- **Exercise**
Lines in which "opacity" appears should be pulled from the data below.

- **The input**
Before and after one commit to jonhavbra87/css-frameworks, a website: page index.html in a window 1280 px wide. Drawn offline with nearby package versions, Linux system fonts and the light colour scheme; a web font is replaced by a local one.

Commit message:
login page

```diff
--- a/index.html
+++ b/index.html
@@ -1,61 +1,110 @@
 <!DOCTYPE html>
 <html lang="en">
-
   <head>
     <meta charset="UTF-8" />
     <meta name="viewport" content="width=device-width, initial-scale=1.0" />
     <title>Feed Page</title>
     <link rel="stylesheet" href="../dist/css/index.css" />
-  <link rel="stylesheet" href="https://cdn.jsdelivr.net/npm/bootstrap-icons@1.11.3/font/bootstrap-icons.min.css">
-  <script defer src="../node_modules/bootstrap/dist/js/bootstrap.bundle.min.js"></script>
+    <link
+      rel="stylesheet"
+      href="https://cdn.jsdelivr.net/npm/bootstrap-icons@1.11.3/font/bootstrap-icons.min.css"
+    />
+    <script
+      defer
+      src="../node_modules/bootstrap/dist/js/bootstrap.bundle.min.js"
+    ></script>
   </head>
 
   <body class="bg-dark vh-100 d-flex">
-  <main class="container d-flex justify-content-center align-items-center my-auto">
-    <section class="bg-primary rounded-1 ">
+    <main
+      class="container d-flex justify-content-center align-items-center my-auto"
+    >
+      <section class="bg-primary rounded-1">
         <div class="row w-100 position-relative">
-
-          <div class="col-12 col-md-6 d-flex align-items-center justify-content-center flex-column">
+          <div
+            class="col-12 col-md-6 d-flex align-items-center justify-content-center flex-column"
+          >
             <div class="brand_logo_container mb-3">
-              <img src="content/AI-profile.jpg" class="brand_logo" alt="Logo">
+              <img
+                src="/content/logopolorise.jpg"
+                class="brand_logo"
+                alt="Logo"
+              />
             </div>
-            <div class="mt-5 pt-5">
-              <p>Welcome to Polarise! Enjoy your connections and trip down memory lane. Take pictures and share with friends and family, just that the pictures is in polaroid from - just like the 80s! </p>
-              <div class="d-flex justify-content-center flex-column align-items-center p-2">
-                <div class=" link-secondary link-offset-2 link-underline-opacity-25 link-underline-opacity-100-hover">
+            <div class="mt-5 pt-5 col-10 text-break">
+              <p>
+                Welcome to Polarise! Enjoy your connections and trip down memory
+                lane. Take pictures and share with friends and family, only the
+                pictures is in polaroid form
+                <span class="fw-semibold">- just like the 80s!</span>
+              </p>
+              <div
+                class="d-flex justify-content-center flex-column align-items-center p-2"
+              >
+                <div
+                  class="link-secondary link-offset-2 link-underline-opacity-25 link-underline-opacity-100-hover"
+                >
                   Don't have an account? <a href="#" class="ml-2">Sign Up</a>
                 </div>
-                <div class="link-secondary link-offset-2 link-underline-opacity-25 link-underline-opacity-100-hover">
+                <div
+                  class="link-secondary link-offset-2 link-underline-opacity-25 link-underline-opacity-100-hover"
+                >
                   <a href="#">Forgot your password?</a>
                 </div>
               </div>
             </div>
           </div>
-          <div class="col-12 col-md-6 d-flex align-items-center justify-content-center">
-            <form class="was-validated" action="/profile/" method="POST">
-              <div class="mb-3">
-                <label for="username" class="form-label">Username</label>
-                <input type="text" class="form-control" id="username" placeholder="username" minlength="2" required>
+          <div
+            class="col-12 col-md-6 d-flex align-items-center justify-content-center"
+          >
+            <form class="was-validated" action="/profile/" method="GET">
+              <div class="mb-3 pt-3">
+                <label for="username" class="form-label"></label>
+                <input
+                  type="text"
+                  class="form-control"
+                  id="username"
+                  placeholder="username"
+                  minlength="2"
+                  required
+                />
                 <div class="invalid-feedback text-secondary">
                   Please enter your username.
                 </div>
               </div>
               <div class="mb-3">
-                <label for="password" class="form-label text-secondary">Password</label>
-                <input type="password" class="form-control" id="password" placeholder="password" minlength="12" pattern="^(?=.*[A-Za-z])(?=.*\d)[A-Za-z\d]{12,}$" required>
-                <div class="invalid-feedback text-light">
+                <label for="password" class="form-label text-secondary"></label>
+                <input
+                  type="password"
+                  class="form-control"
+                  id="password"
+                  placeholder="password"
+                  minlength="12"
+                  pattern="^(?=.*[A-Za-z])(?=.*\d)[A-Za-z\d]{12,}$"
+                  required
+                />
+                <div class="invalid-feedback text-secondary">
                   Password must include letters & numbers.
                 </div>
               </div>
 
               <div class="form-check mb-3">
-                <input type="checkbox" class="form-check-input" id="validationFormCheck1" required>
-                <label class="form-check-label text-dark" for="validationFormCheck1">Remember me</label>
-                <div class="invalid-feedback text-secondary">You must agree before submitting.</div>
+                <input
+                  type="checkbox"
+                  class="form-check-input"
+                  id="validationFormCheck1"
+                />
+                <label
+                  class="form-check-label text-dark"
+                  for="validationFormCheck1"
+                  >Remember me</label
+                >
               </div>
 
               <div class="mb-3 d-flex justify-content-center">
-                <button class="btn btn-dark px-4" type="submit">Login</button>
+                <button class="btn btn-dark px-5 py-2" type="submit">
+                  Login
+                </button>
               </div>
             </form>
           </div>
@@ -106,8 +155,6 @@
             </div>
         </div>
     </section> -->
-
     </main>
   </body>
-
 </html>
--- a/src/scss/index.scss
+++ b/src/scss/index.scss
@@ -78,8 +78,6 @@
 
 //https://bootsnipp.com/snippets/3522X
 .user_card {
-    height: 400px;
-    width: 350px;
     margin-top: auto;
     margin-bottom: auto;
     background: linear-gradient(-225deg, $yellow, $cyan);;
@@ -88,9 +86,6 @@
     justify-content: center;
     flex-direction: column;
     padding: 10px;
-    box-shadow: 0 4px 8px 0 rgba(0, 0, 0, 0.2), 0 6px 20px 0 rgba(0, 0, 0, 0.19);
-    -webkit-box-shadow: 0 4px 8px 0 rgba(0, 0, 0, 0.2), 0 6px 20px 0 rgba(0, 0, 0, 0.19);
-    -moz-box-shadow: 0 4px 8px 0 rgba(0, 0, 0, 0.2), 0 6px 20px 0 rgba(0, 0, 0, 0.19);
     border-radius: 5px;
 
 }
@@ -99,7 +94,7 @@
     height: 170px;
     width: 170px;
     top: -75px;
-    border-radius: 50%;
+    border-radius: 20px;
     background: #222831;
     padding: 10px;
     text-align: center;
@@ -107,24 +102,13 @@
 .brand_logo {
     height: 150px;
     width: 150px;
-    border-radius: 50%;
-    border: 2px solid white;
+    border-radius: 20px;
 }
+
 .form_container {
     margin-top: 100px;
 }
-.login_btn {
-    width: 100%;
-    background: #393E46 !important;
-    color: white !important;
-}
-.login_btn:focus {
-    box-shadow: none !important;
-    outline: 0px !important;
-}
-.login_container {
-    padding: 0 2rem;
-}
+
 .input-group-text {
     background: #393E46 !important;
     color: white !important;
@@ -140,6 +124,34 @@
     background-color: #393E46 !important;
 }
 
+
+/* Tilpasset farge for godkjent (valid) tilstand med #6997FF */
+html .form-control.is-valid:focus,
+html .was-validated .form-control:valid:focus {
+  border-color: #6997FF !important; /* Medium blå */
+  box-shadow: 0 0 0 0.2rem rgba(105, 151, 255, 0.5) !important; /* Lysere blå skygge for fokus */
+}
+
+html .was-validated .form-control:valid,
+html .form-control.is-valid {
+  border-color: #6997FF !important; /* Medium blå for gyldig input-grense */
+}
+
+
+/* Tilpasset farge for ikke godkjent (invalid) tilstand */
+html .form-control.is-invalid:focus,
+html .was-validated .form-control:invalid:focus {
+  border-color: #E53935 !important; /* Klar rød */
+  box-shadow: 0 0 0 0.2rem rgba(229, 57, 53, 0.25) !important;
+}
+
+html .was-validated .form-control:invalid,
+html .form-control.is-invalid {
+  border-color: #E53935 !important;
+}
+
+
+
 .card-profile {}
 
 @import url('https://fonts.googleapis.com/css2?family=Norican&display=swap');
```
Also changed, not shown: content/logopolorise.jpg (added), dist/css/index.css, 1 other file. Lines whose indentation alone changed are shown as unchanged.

- **Response**
-                <div class=" link-secondary link-offset-2 link-underline-opacity-25 link-underline-opacity-100-hover">
+                  class="link-secondary link-offset-2 link-underline-opacity-25 link-underline-opacity-100-hover"
-                <div class="link-secondary link-offset-2 link-underline-opacity-25 link-underline-opacity-100-hover">
+                  class="link-secondary link-offset-2 link-underline-opacity-25 link-underline-opacity-100-hover"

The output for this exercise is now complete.